▸ Listed records
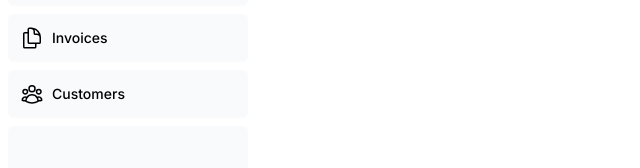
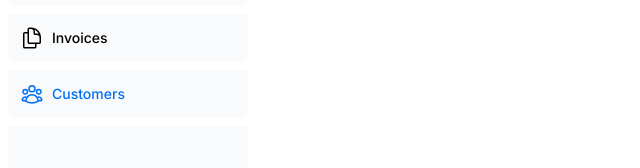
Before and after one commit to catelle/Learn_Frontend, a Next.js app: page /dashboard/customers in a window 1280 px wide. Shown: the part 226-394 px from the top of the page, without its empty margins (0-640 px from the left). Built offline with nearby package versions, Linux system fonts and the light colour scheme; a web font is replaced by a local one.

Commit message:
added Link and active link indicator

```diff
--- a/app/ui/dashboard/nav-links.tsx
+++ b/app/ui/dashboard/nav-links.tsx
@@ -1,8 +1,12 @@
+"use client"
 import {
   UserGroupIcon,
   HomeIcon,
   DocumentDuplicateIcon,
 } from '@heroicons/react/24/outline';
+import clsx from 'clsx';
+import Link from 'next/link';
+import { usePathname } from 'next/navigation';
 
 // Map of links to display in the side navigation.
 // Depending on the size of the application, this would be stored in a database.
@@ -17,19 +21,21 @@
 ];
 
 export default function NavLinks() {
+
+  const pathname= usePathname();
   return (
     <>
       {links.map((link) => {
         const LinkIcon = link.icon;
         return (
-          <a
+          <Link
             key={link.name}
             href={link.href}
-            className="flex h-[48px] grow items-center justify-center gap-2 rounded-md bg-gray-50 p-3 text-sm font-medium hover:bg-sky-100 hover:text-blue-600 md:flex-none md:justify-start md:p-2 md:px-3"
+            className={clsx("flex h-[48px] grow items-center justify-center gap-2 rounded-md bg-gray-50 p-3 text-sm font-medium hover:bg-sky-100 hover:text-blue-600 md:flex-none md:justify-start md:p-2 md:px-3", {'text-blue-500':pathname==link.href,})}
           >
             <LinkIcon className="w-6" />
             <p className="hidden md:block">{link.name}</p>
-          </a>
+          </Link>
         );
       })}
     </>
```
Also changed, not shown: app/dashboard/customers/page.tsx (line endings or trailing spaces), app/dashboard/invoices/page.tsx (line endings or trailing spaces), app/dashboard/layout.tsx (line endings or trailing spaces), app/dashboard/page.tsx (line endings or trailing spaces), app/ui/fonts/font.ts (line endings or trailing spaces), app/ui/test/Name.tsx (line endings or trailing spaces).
---
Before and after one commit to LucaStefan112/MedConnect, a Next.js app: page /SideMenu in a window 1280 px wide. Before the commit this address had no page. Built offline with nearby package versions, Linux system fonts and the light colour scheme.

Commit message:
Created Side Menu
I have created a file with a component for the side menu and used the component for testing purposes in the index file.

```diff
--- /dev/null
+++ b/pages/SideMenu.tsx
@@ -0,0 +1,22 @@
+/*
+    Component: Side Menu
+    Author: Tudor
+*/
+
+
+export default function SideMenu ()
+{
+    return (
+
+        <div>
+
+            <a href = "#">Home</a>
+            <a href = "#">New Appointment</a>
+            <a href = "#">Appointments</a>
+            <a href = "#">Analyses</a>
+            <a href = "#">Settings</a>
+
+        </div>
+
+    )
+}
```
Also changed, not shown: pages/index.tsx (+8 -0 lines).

▸ How to complete this task
Could you report every line of the material that contains the string "with"?

▸ Solution below
Before and after one commit to catelle/Learn_Frontend, a Next.js app: page /dashboard/customers in a window 1280 px wide. Shown: the part 226-394 px from the top of the page, without its empty margins (0-640 px from the left). Built offline with nearby package versions, Linux system fonts and the light colour scheme; a web font is replaced by a local one.
Before and after one commit to LucaStefan112/MedConnect, a Next.js app: page /SideMenu in a window 1280 px wide. Before the commit this address had no page. Built offline with nearby package versions, Linux system fonts and the light colour scheme.
I have created a file with a component for the side menu and used the component for testing purposes in the index file.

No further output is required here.